Thinking about your mountain of Italian marble, both its physical mass and the historical burden we’ve asked it to bear. An image for you in response, something playful, perhaps an antidote. Recently at the Imperial War Museum in London I spent some time with a newsreel of the battle of Stalingrad, including an image of the famous Barmaley fountain, of six children dancing around a crocodile. You might have seen the famous picture by the Soviet war photographer Evzerikhin, which has also made its way into pop culture – Clockwork Orange and other films use it as a symbol of innocence amidst war. It’s didactic and kitsch of course, and we’re talking about Stalingrad, and come to think of it, the story that it’s modeled on is a Russian poem by Chukovsky that’s sort of racist: “Little children, for nothing in this world, do not go to Africa.” Maybe it’s not an antidote after all.
Once out of the imposed distance of conflict of eastern Ukraine, it only takes a day or so to go, in this case, from Mariupol to Dnipropetrovsk, a flight via Vienna to London, then Washington DC, and soon New York. I’m presently traveling by train along the Northeast corridor, looking at the decaying backside of North Philadelphia, the miles of row homes, factories and warehouses.
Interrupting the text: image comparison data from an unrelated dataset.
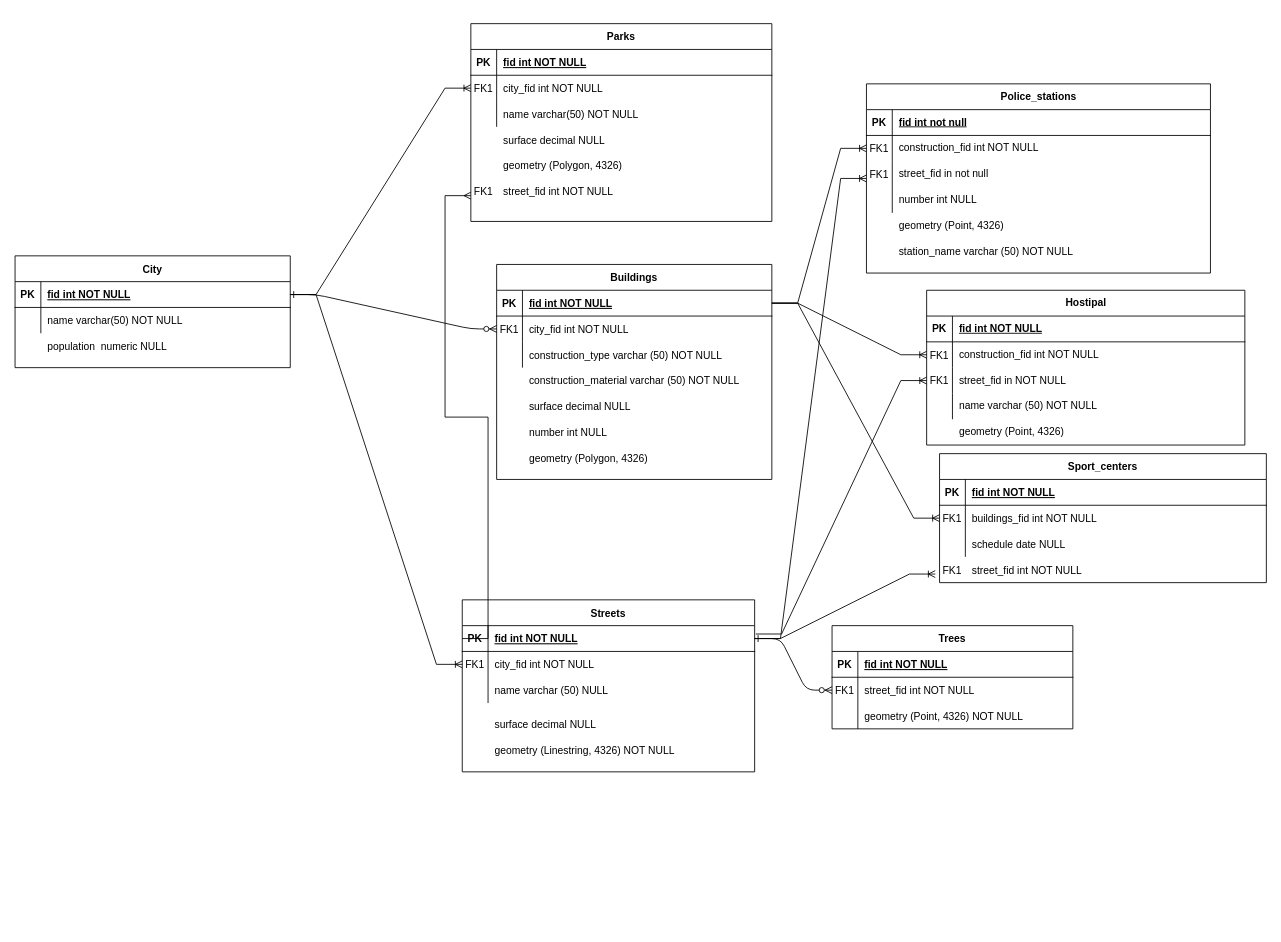
The draw.io diagram Final_project.drawio in MaticA26/final_project_sem2, before the edit. Source tidied: cells renumbered, new cells numbered last; positions are measured from the earlier drawing's top-left corner, leaving out a move shared by most shapes. Both pictures are drawn from the tidied source at 86%, with x=0, y=0 at pixel (15, 23).
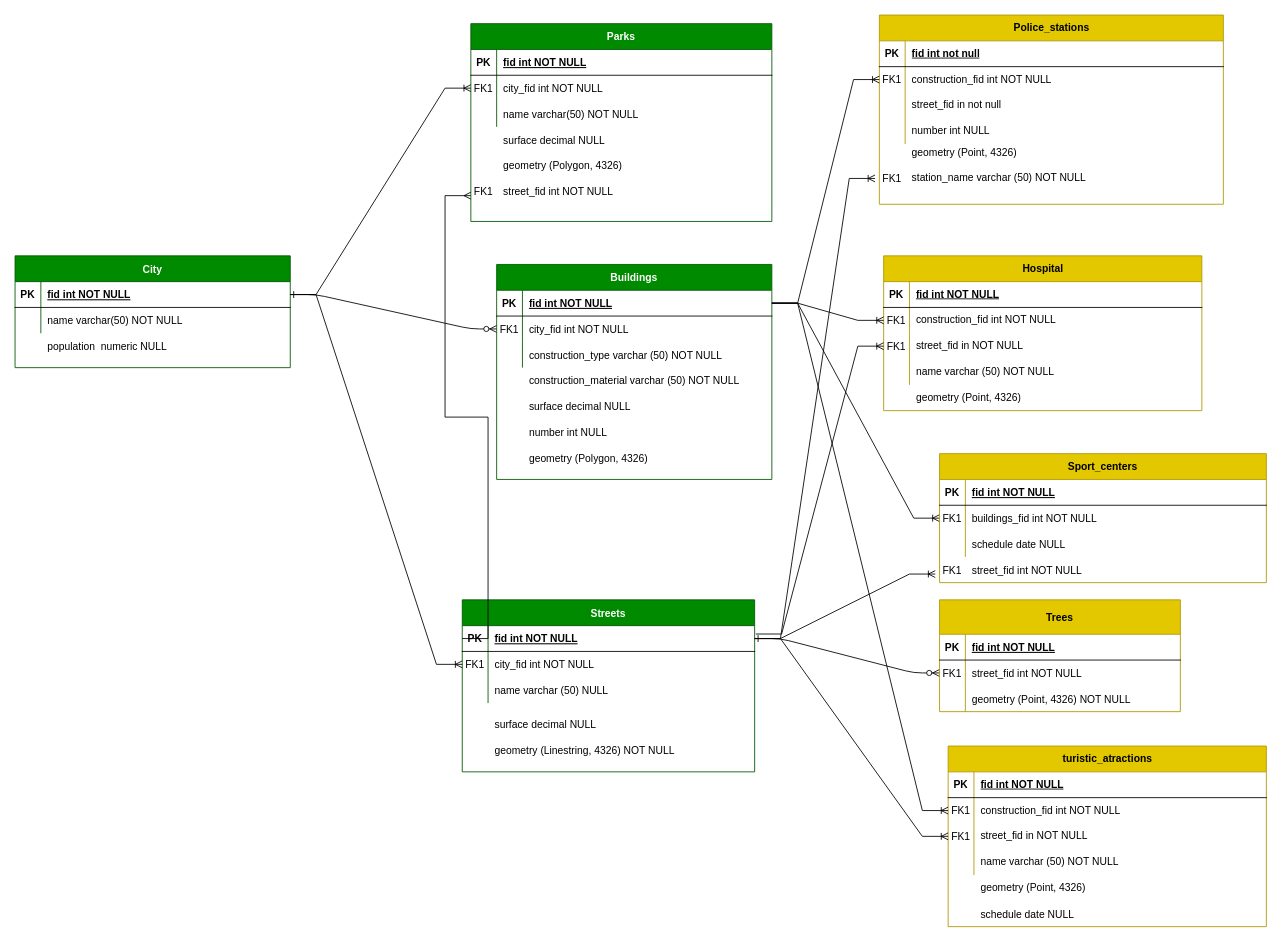
Above is the later version.

Unchanged cells that the change refers to:
```xml
<mxCell id="5" style="shape=partialRectangle;fillColor=none;points=[[0,0.5],[1,0.5]];portConstraint=eastwest;top=0;left=0;right=0;bottom=1;" parent="4" vertex="1">
  <mxGeometry y="30" width="320" height="30" as="geometry" />
</mxCell>
<mxCell id="41" style="shape=partialRectangle;fillColor=none;points=[[0,0.5],[1,0.5]];portConstraint=eastwest;top=0;left=0;right=0;bottom=1;" parent="40" vertex="1">
  <mxGeometry y="30" width="340" height="30" as="geometry" />
</mxCell>
<mxCell id="98" style="shape=tableRow;horizontal=0;startSize=0;swimlaneHead=0;swimlaneBody=0;fillColor=none;top=0;left=0;right=0;bottom=0;" parent="1" vertex="1">
  <mxGeometry x="990" y="220" width="400" height="30" as="geometry" />
</mxCell>
```

The edit, as a diff of the source:
```diff
@@
-    <mxCell id="4" value="Buildings" style="shape=table;startSize=30;childLayout=tableLayout;rowLines=0;fontStyle=1;align=center;" parent="1" vertex="1">
+    <mxCell id="4" value="Buildings" style="shape=table;startSize=30;childLayout=tableLayout;rowLines=0;fontStyle=1;align=center;fillColor=#008a00;fontColor=#ffffff;strokeColor=#005700;" parent="1" vertex="1">
       <mxGeometry x="560" y="280" width="320" height="250" as="geometry" />
     </mxCell>
@@
-    <mxCell id="14" value="Trees" style="shape=table;startSize=30;childLayout=tableLayout;rowLines=0;fontStyle=1;align=center;" parent="1" vertex="1">
-      <mxGeometry x="950" y="700" width="280" height="120" as="geometry" />
+    <mxCell id="14" value="Trees" style="shape=table;startSize=40;childLayout=tableLayout;rowLines=0;fontStyle=1;align=center;fillColor=#e3c800;fontColor=#000000;strokeColor=#B09500;" parent="1" vertex="1">
+      <mxGeometry x="1075" y="670" width="280" height="130" as="geometry" />
     </mxCell>
     <mxCell id="15" style="shape=partialRectangle;fillColor=none;top=0;left=0;right=0;bottom=1;" parent="14" vertex="1">
-      <mxGeometry y="30" width="280" height="30" as="geometry" />
+      <mxGeometry y="40" width="280" height="30" as="geometry" />
     </mxCell>
@@
     <mxCell id="18" style="shape=partialRectangle;fillColor=none;points=[[0,0.5],[1,0.5]];portConstraint=eastwest;top=0;left=0;right=0;bottom=0;" parent="14" vertex="1">
-      <mxGeometry y="60" width="280" height="30" as="geometry" />
+      <mxGeometry y="70" width="280" height="30" as="geometry" />
     </mxCell>
@@
     <mxCell id="21" style="shape=partialRectangle;fillColor=none;top=0;left=0;right=0;bottom=0;" parent="14" vertex="1">
-      <mxGeometry y="90" width="280" height="30" as="geometry" />
+      <mxGeometry y="100" width="280" height="30" as="geometry" />
     </mxCell>
@@
-    <mxCell id="24" value="City" style="shape=table;startSize=30;childLayout=tableLayout;rowLines=0;fontStyle=1;align=center;" parent="1" vertex="1">
+    <mxCell id="24" value="City" style="shape=table;startSize=30;childLayout=tableLayout;rowLines=0;fontStyle=1;align=center;fillColor=#008a00;fontColor=#ffffff;strokeColor=#005700;" parent="1" vertex="1">
       <mxGeometry y="270" width="320" height="130" as="geometry" />
     </mxCell>
@@
-    <mxCell id="40" value="Streets" style="shape=table;startSize=30;childLayout=tableLayout;rowLines=0;fontStyle=1;align=center;" parent="1" vertex="1">
+    <mxCell id="40" value="Streets" style="shape=table;startSize=30;childLayout=tableLayout;rowLines=0;fontStyle=1;align=center;fillColor=#008a00;fontColor=#ffffff;strokeColor=#005700;" parent="1" vertex="1">
       <mxGeometry x="520" y="670" width="340" height="200" as="geometry" />
     </mxCell>
@@
     <mxCell id="51" style="edgeStyle=entityRelationEdgeStyle;fontSize=12;html=1;endArrow=ERoneToMany;rounded=0;exitX=1;exitY=0.5;exitDx=0;exitDy=0;" parent="1" edge="1" source="41">
       <mxGeometry relative="1" as="geometry">
-        <mxPoint x="990" y="180" as="targetPoint" />
+        <mxPoint x="1000" y="180" as="targetPoint" />
       </mxGeometry>
     </mxCell>
-    <mxCell id="52" value="Parks" style="shape=table;startSize=30;childLayout=tableLayout;rowLines=0;fontStyle=1;align=center;" parent="1" vertex="1">
+    <mxCell id="52" value="Parks" style="shape=table;startSize=30;childLayout=tableLayout;rowLines=0;fontStyle=1;align=center;fillColor=#008a00;fontColor=#ffffff;strokeColor=#005700;" parent="1" vertex="1">
       <mxGeometry x="530" width="350" height="230" as="geometry" />
     </mxCell>
@@
-    <mxCell id="70" value="Sport_centers" style="shape=table;startSize=30;childLayout=tableLayout;rowLines=0;fontStyle=1;align=center;" parent="1" vertex="1">
+    <mxCell id="70" value="Sport_centers" style="shape=table;startSize=30;childLayout=tableLayout;rowLines=0;fontStyle=1;align=center;fillColor=#e3c800;fontColor=#000000;strokeColor=#B09500;" parent="1" vertex="1">
       <mxGeometry x="1075" y="500" width="380" height="150" as="geometry" />
     </mxCell>
@@
-    <mxCell id="83" value="Police_stations" style="shape=table;startSize=30;childLayout=tableLayout;rowLines=0;fontStyle=1;align=center;html=1;" parent="1" vertex="1">
-      <mxGeometry x="990" y="70" width="400" height="220" as="geometry" />
+    <mxCell id="83" value="Police_stations" style="shape=table;startSize=30;childLayout=tableLayout;rowLines=0;fontStyle=1;align=center;html=1;fillColor=#e3c800;fontColor=#000000;strokeColor=#B09500;" parent="1" vertex="1">
+      <mxGeometry x="1005" y="-10" width="400" height="220" as="geometry" />
     </mxCell>
@@
     <mxCell id="96" value="FK1" style="shape=partialRectangle;overflow=hidden;fillColor=none;top=0;left=0;bottom=0;right=0;" parent="1" vertex="1">
-      <mxGeometry x="990" y="130" width="30" height="30" as="geometry" />
+      <mxGeometry x="1005" y="50" width="30" height="30" as="geometry" />
     </mxCell>
     <mxCell id="97" value="FK1" style="shape=partialRectangle;overflow=hidden;fillColor=none;top=0;left=0;bottom=0;right=0;" parent="1" vertex="1">
-      <mxGeometry x="990" y="160" width="30" height="30" as="geometry" />
+      <mxGeometry x="1005" y="165" width="30" height="30" as="geometry" />
     </mxCell>
@@
-    <mxCell id="100" value="geometry (Point, 4326)" style="shape=partialRectangle;fillColor=none;top=0;left=0;bottom=0;right=0;align=left;spacingLeft=6;overflow=hidden;whiteSpace=wrap;html=1;" parent="98" vertex="1">
-      <mxGeometry x="30" width="370" height="30" as="geometry" />
-    </mxCell>
@@
-    <mxCell id="102" value="station_name varchar (50) NOT NULL" style="shape=partialRectangle;fillColor=none;top=0;left=0;bottom=0;right=0;align=left;spacingLeft=6;overflow=hidden;whiteSpace=wrap;html=1;" parent="1" vertex="1">
-      <mxGeometry x="1020" y="250" width="370" height="30" as="geometry" />
-    </mxCell>
-    <mxCell id="103" value="Hostipal" style="shape=table;startSize=30;childLayout=tableLayout;rowLines=0;fontStyle=1;align=center;html=1;" parent="1" vertex="1">
-      <mxGeometry x="1060" y="310" width="370" height="180" as="geometry" />
+    <mxCell id="103" value="Hospital" style="shape=table;startSize=30;childLayout=tableLayout;rowLines=0;fontStyle=1;align=center;html=1;fillColor=#e3c800;fontColor=#000000;strokeColor=#B09500;" parent="1" vertex="1">
+      <mxGeometry x="1010" y="270" width="370" height="180" as="geometry" />
     </mxCell>
@@
     <mxCell id="119" value="FK1" style="shape=partialRectangle;overflow=hidden;fillColor=none;top=0;left=0;bottom=0;right=0;" parent="1" vertex="1">
-      <mxGeometry x="1060" y="370" width="30" height="30" as="geometry" />
+      <mxGeometry x="1010" y="330" width="30" height="30" as="geometry" />
     </mxCell>
     <mxCell id="120" value="FK1" style="shape=partialRectangle;overflow=hidden;fillColor=none;top=0;left=0;bottom=0;right=0;" parent="1" vertex="1">
-      <mxGeometry x="1060" y="400" width="30" height="30" as="geometry" />
+      <mxGeometry x="1010" y="360" width="30" height="30" as="geometry" />
     </mxCell>
     <mxCell id="121" value="geometry (Point, 4326)" style="shape=partialRectangle;fillColor=none;top=0;left=0;bottom=0;right=0;align=left;spacingLeft=6;overflow=hidden;whiteSpace=wrap;html=1;" parent="1" vertex="1">
-      <mxGeometry x="1090" y="460" width="340" height="30" as="geometry" />
+      <mxGeometry x="1040" y="420" width="340" height="30" as="geometry" />
     </mxCell>
@@
+    <mxCell id="124" value="turistic_atractions" style="shape=table;startSize=30;childLayout=tableLayout;rowLines=0;fontStyle=1;align=center;html=1;fillColor=#e3c800;fontColor=#000000;strokeColor=#B09500;" parent="1" vertex="1">
+      <mxGeometry x="1085" y="840" width="370" height="210" as="geometry" />
+    </mxCell>
+    <mxCell id="125" style="shape=tableRow;horizontal=0;startSize=0;swimlaneHead=0;swimlaneBody=0;fillColor=none;top=0;left=0;right=0;bottom=1;" parent="124" vertex="1">
+      <mxGeometry y="30" width="370" height="30" as="geometry" />
+    </mxCell>
+    <mxCell id="126" value="PK" style="shape=partialRectangle;fillColor=none;top=0;left=0;bottom=0;right=0;fontStyle=1;overflow=hidden;whiteSpace=wrap;html=1;" parent="125" vertex="1">
+      <mxGeometry width="30" height="30" as="geometry" />
+    </mxCell>
+    <mxCell id="127" value="fid int NOT NULL" style="shape=partialRectangle;fillColor=none;top=0;left=0;bottom=0;right=0;align=left;spacingLeft=6;fontStyle=5;overflow=hidden;whiteSpace=wrap;html=1;" parent="125" vertex="1">
+      <mxGeometry x="30" width="340" height="30" as="geometry" />
+    </mxCell>
+    <mxCell id="128" style="shape=tableRow;horizontal=0;startSize=0;swimlaneHead=0;swimlaneBody=0;fillColor=none;points=[[0,0.5],[1,0.5]];portConstraint=eastwest;top=0;left=0;right=0;bottom=0;" parent="124" vertex="1">
+      <mxGeometry y="60" width="370" height="30" as="geometry" />
+    </mxCell>
+    <mxCell id="129" style="shape=partialRectangle;fillColor=none;top=0;left=0;bottom=0;right=0;overflow=hidden;whiteSpace=wrap;html=1;" parent="128" vertex="1">
+      <mxGeometry width="30" height="30" as="geometry" />
+    </mxCell>
+    <mxCell id="130" value="construction_fid int NOT NULL" style="shape=partialRectangle;fillColor=none;top=0;left=0;bottom=0;right=0;align=left;spacingLeft=6;overflow=hidden;whiteSpace=wrap;html=1;" parent="128" vertex="1">
+      <mxGeometry x="30" width="340" height="30" as="geometry" />
+    </mxCell>
+    <mxCell id="131" style="shape=tableRow;horizontal=0;startSize=0;swimlaneHead=0;swimlaneBody=0;fillColor=none;points=[[0,0.5],[1,0.5]];portConstraint=eastwest;top=0;left=0;right=0;bottom=0;" parent="124" vertex="1">
+      <mxGeometry y="90" width="370" height="30" as="geometry" />
+    </mxCell>
+    <mxCell id="132" style="shape=partialRectangle;fillColor=none;top=0;left=0;bottom=0;right=0;overflow=hidden;whiteSpace=wrap;html=1;" parent="131" vertex="1">
+      <mxGeometry width="30" height="30" as="geometry" />
+    </mxCell>
+    <mxCell id="133" value="street_fid in NOT NULL" style="shape=partialRectangle;fillColor=none;top=0;left=0;bottom=0;right=0;align=left;spacingLeft=6;overflow=hidden;whiteSpace=wrap;html=1;" parent="131" vertex="1">
+      <mxGeometry x="30" width="340" height="30" as="geometry" />
+    </mxCell>
+    <mxCell id="134" style="shape=tableRow;horizontal=0;startSize=0;swimlaneHead=0;swimlaneBody=0;fillColor=none;top=0;left=0;right=0;bottom=0;" parent="124" vertex="1">
+      <mxGeometry y="120" width="370" height="30" as="geometry" />
+    </mxCell>
+    <mxCell id="135" style="shape=partialRectangle;fillColor=none;top=0;left=0;bottom=0;right=0;overflow=hidden;whiteSpace=wrap;html=1;" parent="134" vertex="1">
+      <mxGeometry width="30" height="30" as="geometry" />
+    </mxCell>
+    <mxCell id="136" value="name varchar (50) NOT NULL" style="shape=partialRectangle;fillColor=none;top=0;left=0;bottom=0;right=0;align=left;spacingLeft=6;overflow=hidden;whiteSpace=wrap;html=1;" parent="134" vertex="1">
+      <mxGeometry x="30" width="340" height="30" as="geometry" />
+    </mxCell>
+    <mxCell id="137" value="geometry (Point, 4326)" style="shape=partialRectangle;fillColor=none;top=0;left=0;bottom=0;right=0;align=left;spacingLeft=6;overflow=hidden;whiteSpace=wrap;html=1;" parent="1" vertex="1">
+      <mxGeometry x="1115" y="990" width="340" height="30" as="geometry" />
+    </mxCell>
+    <mxCell id="138" value="schedule date NULL" style="shape=partialRectangle;overflow=hidden;fillColor=none;top=0;left=0;bottom=0;right=0;align=left;spacingLeft=6;" parent="1" vertex="1">
+      <mxGeometry x="1115" y="1020" width="335" height="30" as="geometry" />
+    </mxCell>
+    <mxCell id="139" value="FK1" style="shape=partialRectangle;overflow=hidden;fillColor=none;top=0;left=0;bottom=0;right=0;" parent="1" vertex="1">
+      <mxGeometry x="1085" y="900" width="30" height="30" as="geometry" />
+    </mxCell>
+    <mxCell id="140" value="FK1" style="shape=partialRectangle;overflow=hidden;fillColor=none;top=0;left=0;bottom=0;right=0;" parent="1" vertex="1">
+      <mxGeometry x="1085" y="930" width="30" height="30" as="geometry" />
+    </mxCell>
+    <mxCell id="141" style="edgeStyle=entityRelationEdgeStyle;fontSize=12;html=1;endArrow=ERoneToMany;rounded=0;exitX=1;exitY=0.5;exitDx=0;exitDy=0;" parent="1" edge="1" source="5" target="128">
+      <mxGeometry relative="1" as="geometry" />
+    </mxCell>
+    <mxCell id="142" style="edgeStyle=entityRelationEdgeStyle;fontSize=12;html=1;endArrow=ERoneToMany;rounded=0;exitX=1;exitY=0.5;exitDx=0;exitDy=0;" parent="1" edge="1" source="41" target="131">
+      <mxGeometry relative="1" as="geometry" />
+    </mxCell>
+    <mxCell id="100" value="geometry (Point, 4326)" style="shape=partialRectangle;fillColor=none;top=0;left=0;bottom=0;right=0;align=left;spacingLeft=6;overflow=hidden;whiteSpace=wrap;html=1;" parent="1" vertex="1">
+      <mxGeometry x="1035" y="135" width="370" height="30" as="geometry" />
+    </mxCell>
+    <mxCell id="102" value="station_name varchar (50) NOT NULL" style="shape=partialRectangle;fillColor=none;top=0;left=0;bottom=0;right=0;align=left;spacingLeft=6;overflow=hidden;whiteSpace=wrap;html=1;" parent="1" vertex="1">
+      <mxGeometry x="1035" y="165" width="370" height="30" as="geometry" />
+    </mxCell>
```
Here there’s the summer overgrowth of English ivy and the tree of heaven, the ailanthus, an urban weed tree everywhere in the world. I saw an abundance of ailanthus in Mauripol in the old town, also filled with elegant, shabby pre-revolutionary houses. This neighborhood was the city’s old commercial center, decayed because of the proximity to the then-new factories and the toxic air, overtaken by industry. And I’m reminded of something else – the Ukrainians, Poles, Belorussians, and Jews who left Ukraine in the late 19th and early 20th centuries often ended up here in eastern Pennsylvania, in the coal towns of Scranton and Wilkes-Barre, and the steel town of Bethlehem, where my father’s family landed after fleeing Ukraine in the 1890s.